» What is being asked
Your answer should hold the data exactly as given, minus any picture.

» Data records
◆ ◆ ◆ ◆ ◆ ◆ ◆
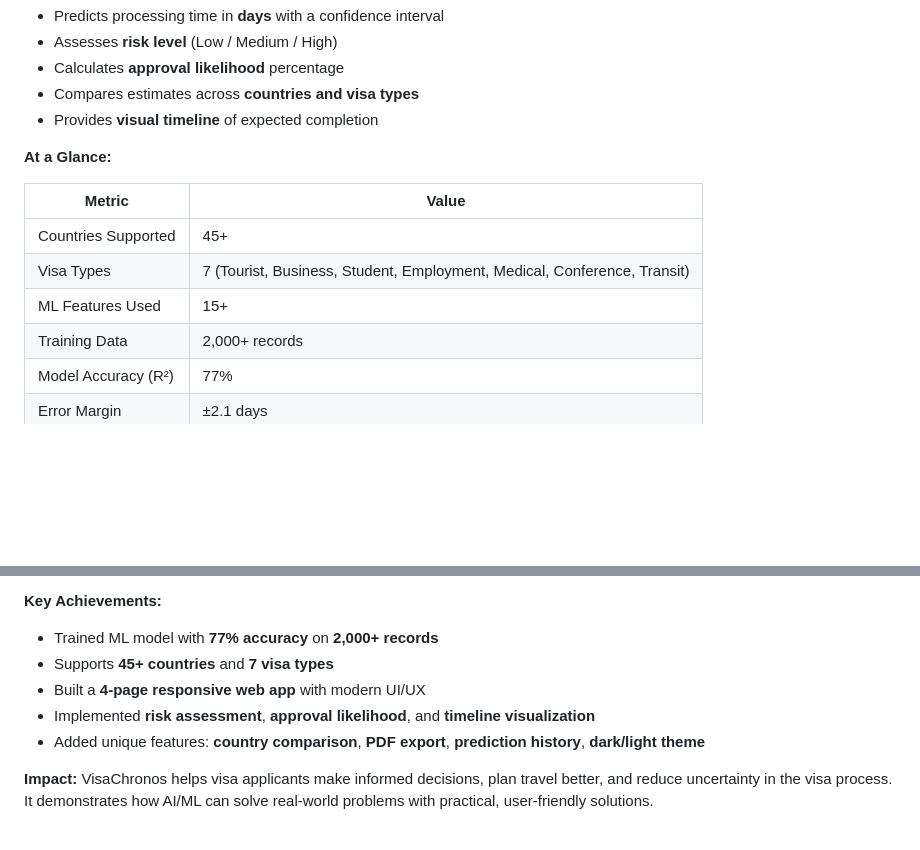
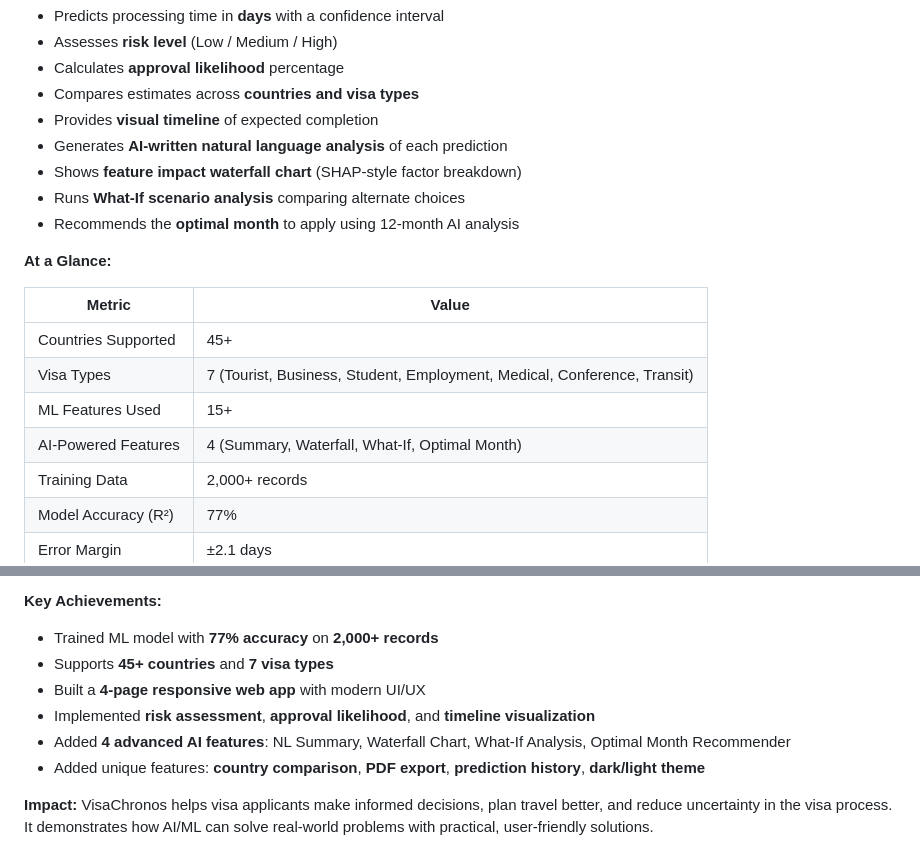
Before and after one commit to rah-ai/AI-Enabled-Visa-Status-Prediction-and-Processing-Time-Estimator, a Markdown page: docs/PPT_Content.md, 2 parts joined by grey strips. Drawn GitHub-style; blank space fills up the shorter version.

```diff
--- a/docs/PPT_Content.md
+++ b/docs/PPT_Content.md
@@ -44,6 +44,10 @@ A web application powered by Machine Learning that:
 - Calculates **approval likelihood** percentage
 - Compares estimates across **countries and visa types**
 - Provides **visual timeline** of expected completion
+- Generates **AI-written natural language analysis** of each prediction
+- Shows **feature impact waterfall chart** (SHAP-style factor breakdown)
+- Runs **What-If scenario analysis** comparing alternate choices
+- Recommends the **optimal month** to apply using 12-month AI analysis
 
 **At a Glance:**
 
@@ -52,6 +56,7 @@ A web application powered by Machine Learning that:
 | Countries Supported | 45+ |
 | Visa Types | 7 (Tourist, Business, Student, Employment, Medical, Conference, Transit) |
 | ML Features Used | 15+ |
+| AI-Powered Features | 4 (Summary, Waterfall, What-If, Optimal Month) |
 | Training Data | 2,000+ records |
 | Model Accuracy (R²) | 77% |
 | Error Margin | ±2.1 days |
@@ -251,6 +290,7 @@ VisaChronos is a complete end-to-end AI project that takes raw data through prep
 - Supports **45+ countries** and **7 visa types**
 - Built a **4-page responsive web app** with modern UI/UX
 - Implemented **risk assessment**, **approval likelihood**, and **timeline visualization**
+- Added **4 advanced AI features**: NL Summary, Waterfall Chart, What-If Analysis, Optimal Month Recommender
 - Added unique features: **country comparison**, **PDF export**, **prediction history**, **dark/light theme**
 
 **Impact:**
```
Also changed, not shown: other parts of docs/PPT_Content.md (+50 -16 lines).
◆ ◆ ◆ ◆ ◆ ◆ ◆
» Solution to this problem
Before and after one commit to rah-ai/AI-Enabled-Visa-Status-Prediction-and-Processing-Time-Estimator, a Markdown page: docs/PPT_Content.md, 2 parts joined by grey strips. Drawn GitHub-style; blank space fills up the shorter version.

```diff
--- a/docs/PPT_Content.md
+++ b/docs/PPT_Content.md
@@ -44,6 +44,10 @@ A web application powered by Machine Learning that:
 - Calculates **approval likelihood** percentage
 - Compares estimates across **countries and visa types**
 - Provides **visual timeline** of expected completion
+- Generates **AI-written natural language analysis** of each prediction
+- Shows **feature impact waterfall chart** (SHAP-style factor breakdown)
+- Runs **What-If scenario analysis** comparing alternate choices
+- Recommends the **optimal month** to apply using 12-month AI analysis
 
 **At a Glance:**
 
@@ -52,6 +56,7 @@ A web application powered by Machine Learning that:
 | Countries Supported | 45+ |
 | Visa Types | 7 (Tourist, Business, Student, Employment, Medical, Conference, Transit) |
 | ML Features Used | 15+ |
+| AI-Powered Features | 4 (Summary, Waterfall, What-If, Optimal Month) |
 | Training Data | 2,000+ records |
 | Model Accuracy (R²) | 77% |
 | Error Margin | ±2.1 days |
@@ -251,6 +290,7 @@ VisaChronos is a complete end-to-end AI project that takes raw data through prep
 - Supports **45+ countries** and **7 visa types**
 - Built a **4-page responsive web app** with modern UI/UX
 - Implemented **risk assessment**, **approval likelihood**, and **timeline visualization**
+- Added **4 advanced AI features**: NL Summary, Waterfall Chart, What-If Analysis, Optimal Month Recommender
 - Added unique features: **country comparison**, **PDF export**, **prediction history**, **dark/light theme**
 
 **Impact:**
```
Also changed, not shown: other parts of docs/PPT_Content.md (+50 -16 lines).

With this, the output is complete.